Tuesday, October 10, 2006
Being brought up in a tropical country, I have no idea about hibernation and migration that happen in four-season counties. Three years ago, I experienced the first snow in my life, in the mean time, I got the first lesson about animals hibernation and birds migration.
Today, in Barb's class, we read a science article about Monarch Butterfly migration. Whoa! Butterfly migration -- I didn't know about this before (hubby is correct, I am lack of reading). Every year at this moment, millions of Monarchs migrate between Mexico and the United States and Canada. They migrate more than 3,000 miles back and forth to winter homes. I wonder how these paper-thin wings and delicate bodies Monarchs can survive the rigors of long distance travel?
Monarchs don't have map -- so how do they know where they are going? Nobody knows the answer. Some have suggested they use the sun, mountains, and other landmarks to guide their homing system. One of the entomologist claimed that Monarchs are one of the few creatures on earth that can orient themselves both in latitude and longitude. When the sun at their latitude drops to about 57 degrees above the southern horizon, all Monarchs start migrating. But, so far, Monarch migration remains one of the great mysteries of the natural world.

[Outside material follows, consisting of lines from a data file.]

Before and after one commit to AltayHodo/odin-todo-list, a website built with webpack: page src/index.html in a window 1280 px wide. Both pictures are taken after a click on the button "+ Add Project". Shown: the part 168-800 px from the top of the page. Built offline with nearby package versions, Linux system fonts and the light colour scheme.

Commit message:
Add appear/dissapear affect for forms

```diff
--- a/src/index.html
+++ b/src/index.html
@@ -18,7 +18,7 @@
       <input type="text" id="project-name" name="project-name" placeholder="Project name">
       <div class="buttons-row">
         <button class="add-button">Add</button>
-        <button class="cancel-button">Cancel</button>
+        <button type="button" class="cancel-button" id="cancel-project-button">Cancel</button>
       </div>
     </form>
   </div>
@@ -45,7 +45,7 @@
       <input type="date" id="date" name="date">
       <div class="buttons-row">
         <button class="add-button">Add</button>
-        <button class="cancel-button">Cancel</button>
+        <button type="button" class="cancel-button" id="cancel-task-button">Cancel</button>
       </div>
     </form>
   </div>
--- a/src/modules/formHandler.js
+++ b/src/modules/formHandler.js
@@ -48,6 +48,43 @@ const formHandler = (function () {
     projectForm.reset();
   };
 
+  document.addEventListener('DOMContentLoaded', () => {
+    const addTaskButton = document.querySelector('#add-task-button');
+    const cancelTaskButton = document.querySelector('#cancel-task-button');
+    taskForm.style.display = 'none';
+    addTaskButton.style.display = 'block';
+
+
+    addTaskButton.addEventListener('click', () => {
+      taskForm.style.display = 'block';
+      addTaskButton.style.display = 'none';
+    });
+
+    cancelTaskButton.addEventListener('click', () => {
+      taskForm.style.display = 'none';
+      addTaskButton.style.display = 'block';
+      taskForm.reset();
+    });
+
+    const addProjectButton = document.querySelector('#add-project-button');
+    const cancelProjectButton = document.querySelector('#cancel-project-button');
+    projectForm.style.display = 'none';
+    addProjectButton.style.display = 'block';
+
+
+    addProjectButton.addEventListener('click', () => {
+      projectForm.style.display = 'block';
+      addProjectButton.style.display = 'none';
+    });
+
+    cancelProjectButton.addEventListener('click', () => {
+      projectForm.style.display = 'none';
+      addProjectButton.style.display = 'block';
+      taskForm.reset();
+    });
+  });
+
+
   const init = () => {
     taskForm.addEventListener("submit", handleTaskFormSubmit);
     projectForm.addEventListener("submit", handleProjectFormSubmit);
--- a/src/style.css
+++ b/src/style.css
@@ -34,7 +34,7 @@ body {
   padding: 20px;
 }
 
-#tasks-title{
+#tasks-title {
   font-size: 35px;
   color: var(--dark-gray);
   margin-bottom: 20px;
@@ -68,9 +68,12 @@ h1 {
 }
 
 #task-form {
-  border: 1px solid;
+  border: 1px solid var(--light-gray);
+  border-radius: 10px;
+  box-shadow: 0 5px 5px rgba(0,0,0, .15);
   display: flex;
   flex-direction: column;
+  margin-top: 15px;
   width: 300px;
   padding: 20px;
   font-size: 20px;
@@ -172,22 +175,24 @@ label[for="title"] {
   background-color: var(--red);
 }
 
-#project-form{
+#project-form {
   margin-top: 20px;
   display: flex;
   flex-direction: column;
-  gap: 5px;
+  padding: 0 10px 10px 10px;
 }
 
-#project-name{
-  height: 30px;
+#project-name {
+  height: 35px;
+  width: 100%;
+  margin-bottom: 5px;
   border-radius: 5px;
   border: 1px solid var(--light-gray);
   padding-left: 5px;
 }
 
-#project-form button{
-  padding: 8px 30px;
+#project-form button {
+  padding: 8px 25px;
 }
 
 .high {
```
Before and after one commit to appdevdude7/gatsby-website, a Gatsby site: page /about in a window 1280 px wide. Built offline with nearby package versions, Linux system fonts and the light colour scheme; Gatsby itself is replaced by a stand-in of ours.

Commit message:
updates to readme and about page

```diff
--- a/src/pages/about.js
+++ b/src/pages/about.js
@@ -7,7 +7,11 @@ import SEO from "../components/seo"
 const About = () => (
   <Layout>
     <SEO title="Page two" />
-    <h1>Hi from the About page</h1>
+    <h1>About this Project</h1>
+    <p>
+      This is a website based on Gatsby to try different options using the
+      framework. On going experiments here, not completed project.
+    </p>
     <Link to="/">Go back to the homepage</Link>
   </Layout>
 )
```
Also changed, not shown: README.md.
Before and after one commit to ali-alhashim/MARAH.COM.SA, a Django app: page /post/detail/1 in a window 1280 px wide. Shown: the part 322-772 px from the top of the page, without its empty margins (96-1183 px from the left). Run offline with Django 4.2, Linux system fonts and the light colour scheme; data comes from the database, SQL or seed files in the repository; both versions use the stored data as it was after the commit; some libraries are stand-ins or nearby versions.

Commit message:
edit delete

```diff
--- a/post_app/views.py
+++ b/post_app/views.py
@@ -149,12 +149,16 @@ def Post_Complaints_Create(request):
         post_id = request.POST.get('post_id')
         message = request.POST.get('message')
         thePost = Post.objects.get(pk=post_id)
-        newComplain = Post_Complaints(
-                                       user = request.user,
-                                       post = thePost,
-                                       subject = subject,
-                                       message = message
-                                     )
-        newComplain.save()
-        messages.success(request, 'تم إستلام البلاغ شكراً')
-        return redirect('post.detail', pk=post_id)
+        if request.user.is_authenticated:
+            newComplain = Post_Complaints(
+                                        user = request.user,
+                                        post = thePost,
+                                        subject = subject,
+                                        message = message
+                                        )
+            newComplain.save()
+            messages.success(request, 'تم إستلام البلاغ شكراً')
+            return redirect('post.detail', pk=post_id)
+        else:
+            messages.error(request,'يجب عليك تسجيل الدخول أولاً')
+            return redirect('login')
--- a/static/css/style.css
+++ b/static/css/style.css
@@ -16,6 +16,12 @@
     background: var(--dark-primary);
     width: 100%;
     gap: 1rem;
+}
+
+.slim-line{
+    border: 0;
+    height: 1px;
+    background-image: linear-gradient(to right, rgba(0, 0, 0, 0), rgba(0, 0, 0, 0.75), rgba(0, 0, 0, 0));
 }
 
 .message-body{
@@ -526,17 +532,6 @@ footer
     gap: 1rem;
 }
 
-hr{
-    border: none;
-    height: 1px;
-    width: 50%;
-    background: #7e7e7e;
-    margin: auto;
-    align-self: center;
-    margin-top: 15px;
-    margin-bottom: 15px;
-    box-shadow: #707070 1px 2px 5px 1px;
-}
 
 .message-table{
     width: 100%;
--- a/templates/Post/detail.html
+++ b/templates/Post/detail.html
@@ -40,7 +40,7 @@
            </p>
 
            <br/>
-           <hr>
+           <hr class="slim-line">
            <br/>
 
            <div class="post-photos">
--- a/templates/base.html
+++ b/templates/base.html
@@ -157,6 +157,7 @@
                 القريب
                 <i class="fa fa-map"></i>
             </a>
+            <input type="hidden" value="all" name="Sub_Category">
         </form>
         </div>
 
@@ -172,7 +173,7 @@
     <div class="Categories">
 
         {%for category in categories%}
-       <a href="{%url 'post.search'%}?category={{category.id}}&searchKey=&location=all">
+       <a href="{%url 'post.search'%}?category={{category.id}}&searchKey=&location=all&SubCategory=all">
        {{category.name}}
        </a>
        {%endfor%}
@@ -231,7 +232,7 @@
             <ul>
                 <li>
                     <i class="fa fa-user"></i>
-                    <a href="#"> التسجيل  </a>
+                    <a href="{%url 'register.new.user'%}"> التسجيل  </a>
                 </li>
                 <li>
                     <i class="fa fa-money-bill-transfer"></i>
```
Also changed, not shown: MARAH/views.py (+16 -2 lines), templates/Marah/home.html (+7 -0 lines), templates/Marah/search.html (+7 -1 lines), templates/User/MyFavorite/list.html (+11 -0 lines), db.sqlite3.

We as human beings have to admit that when it comes to dealing with winter, a lot of creatures on the earth seem an awful smarter than humans. While we are shivering in the dark and griping about the weather, they simply head for a warmer climate.